** PROVIDED DATA follows **

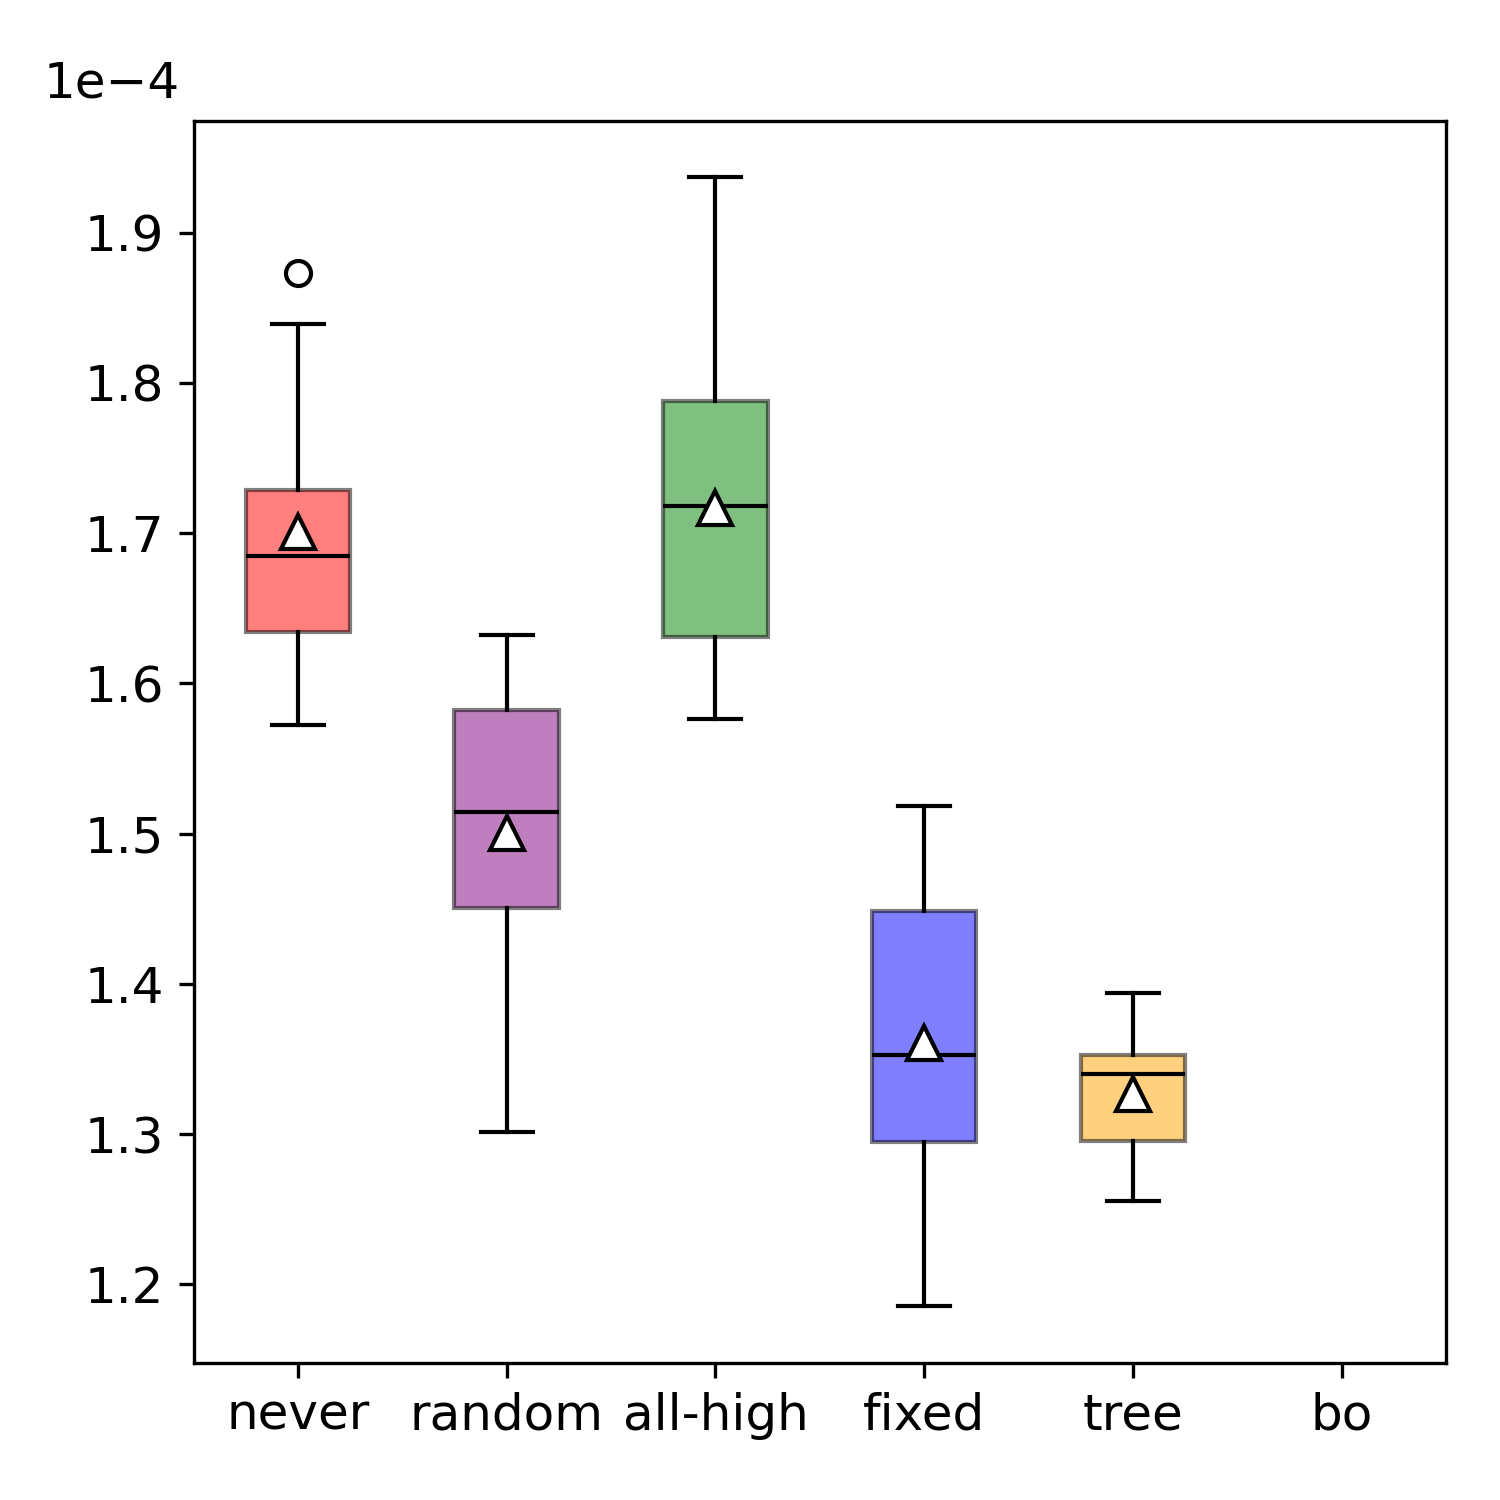
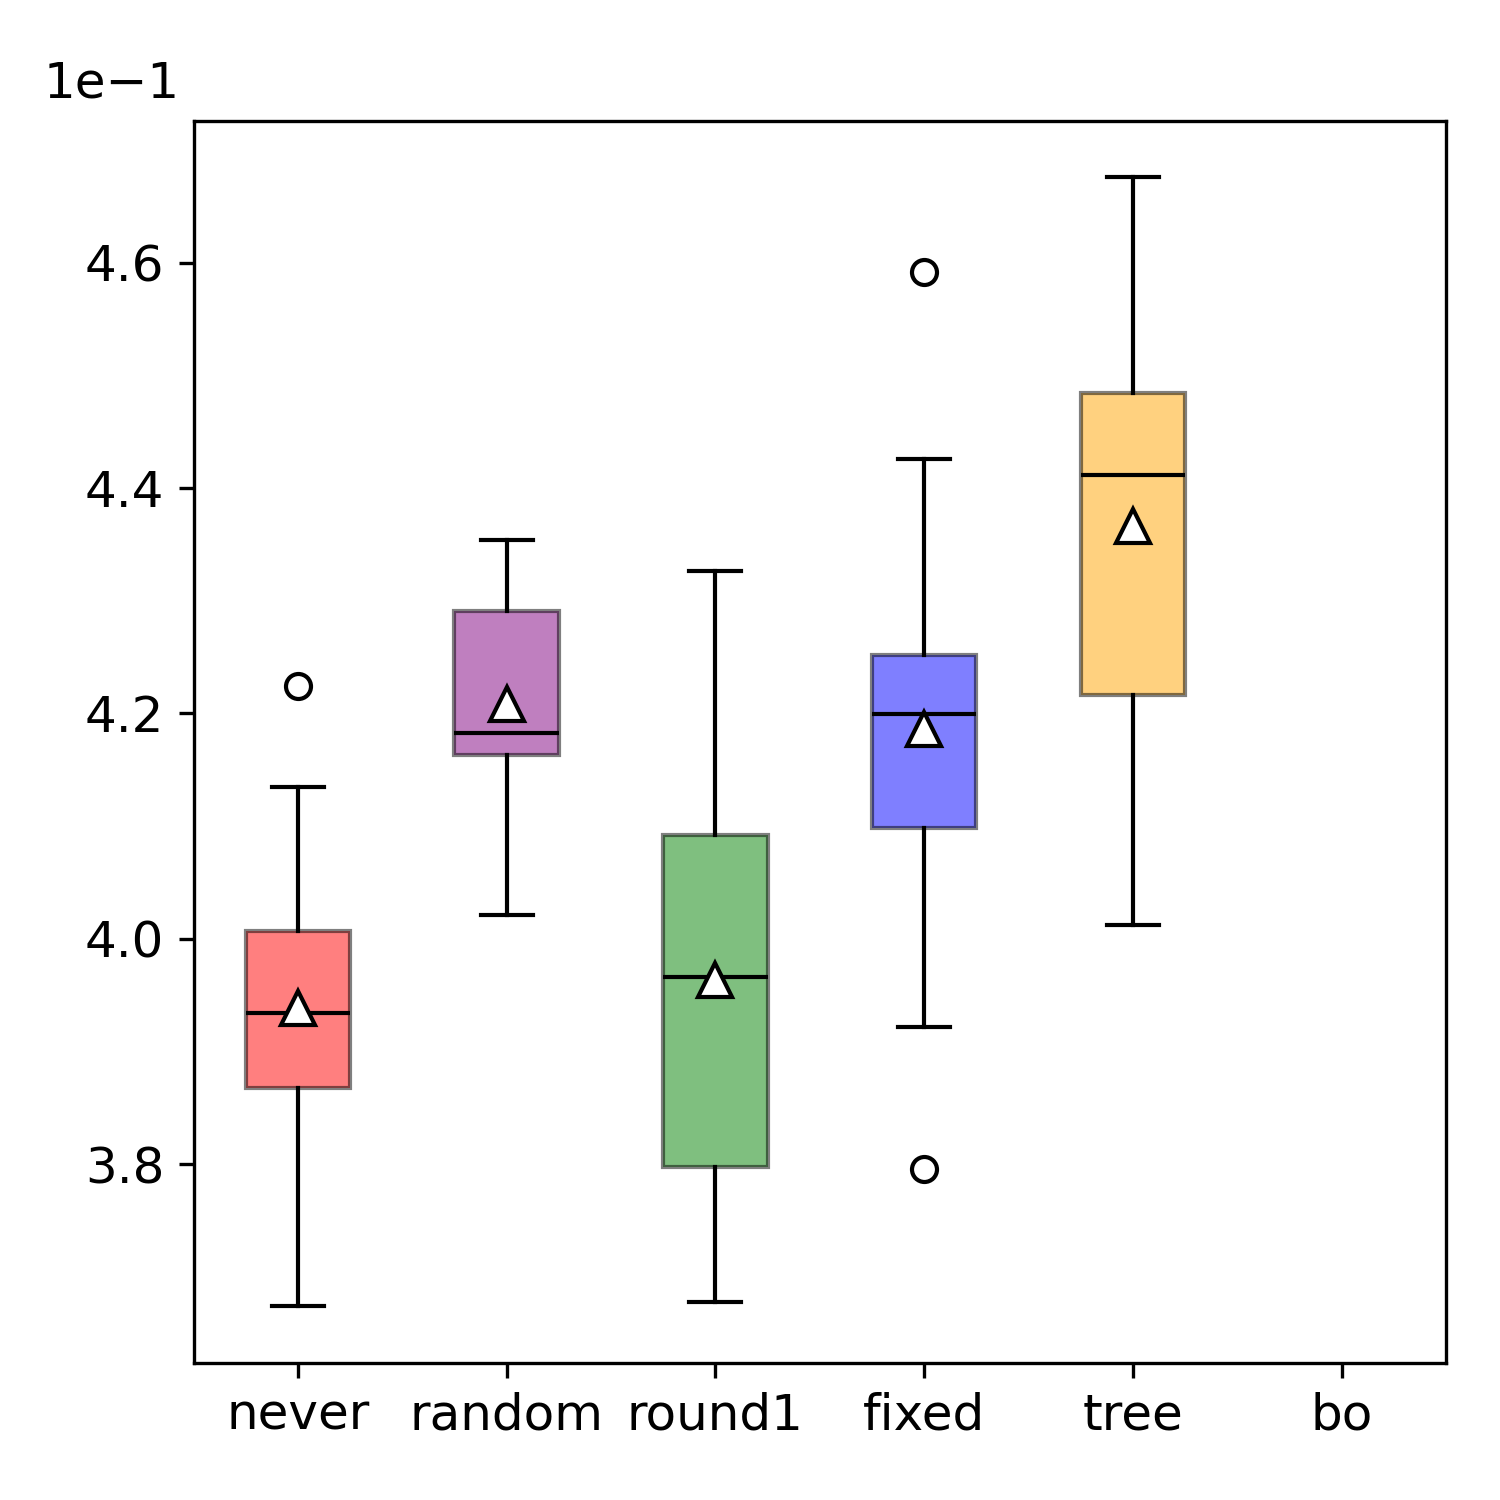
updated plots and table code

diff --git a/Docker/results/plot_results.py b/Docker/results/plot_results.py
@@ -56,7 +56,12 @@ def VD_A(treatment: List[float], control: List[float]):
     return estimate, magnitude
 
 
-metric = 'F1 Score Over Total Time for FL Round'
+metric = {('selector', 'same'): 'F1 Score Over Total Time for FL Round',
+          ('selector', 'new'): 'F1 Score Over Total Time for FL Round',
+          ('hdh', 'same'): 'Val F1', ('hdh', 'new'): 'Val F1'}
+
+label_dict = {'selector': ['never', 'random', 'all-high', 'fixed', 'tree', 'bo'],
+              'hdh': ['never', 'random', 'round1', 'fixed', 'tree', 'bo']}
 
 patterns = ['selector', 'hdh']
 persistences = ['same', 'new']
@@ -100,11 +105,11 @@ def plot_by_filter(pattern, persistence, iid_percentage, filter):
             exp_data.extend(get_exp_data(pair[0], pair[1], iid_percentage, persistence))
 
     colors = ['red', 'purple', 'green', 'blue', 'orange', 'pink'][:len(selected_confs)]
-    labels = ['never', 'random', 'all-high', 'fixed', 'tree', 'bo'][:len(selected_confs)]
+    labels = label_dict[pattern][:len(selected_confs)]
     d = []
     for conf in selected_confs:
         d.append([])
-        data = [model_data[metric].tolist() for exp, model_data in exp_data if
+        data = [model_data[metric[(pattern, persistence)]].tolist() for exp, model_data in exp_data if
                 exp.split('/')[-1].split('_')[0] == conf.format(pattern)]
         for i in range(len(data)):
             d[-1].append(data[i][-1])
@@ -145,7 +150,7 @@ def run_statistical_tests(pattern, persistence, iid_percentage, filter):
     d = []
     for conf in selected_confs:
         d.append([])
-        data = [model_data[metric].tolist() for exp, model_data in exp_data if
+        data = [model_data[metric[(pattern, persistence)]].tolist() for exp, model_data in exp_data if
                 exp.split('/')[-1].split('_')[0] == conf.format(pattern)]
         for i in range(len(data)):
             d[-1].append(data[i][-1])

** End of PROVIDED DATA **

◆ AIM OF THE EXERCISE
Your answer should be a single number: the tally of lines in the entries that include the word "selector".

◆ YOUR SOLUTION
4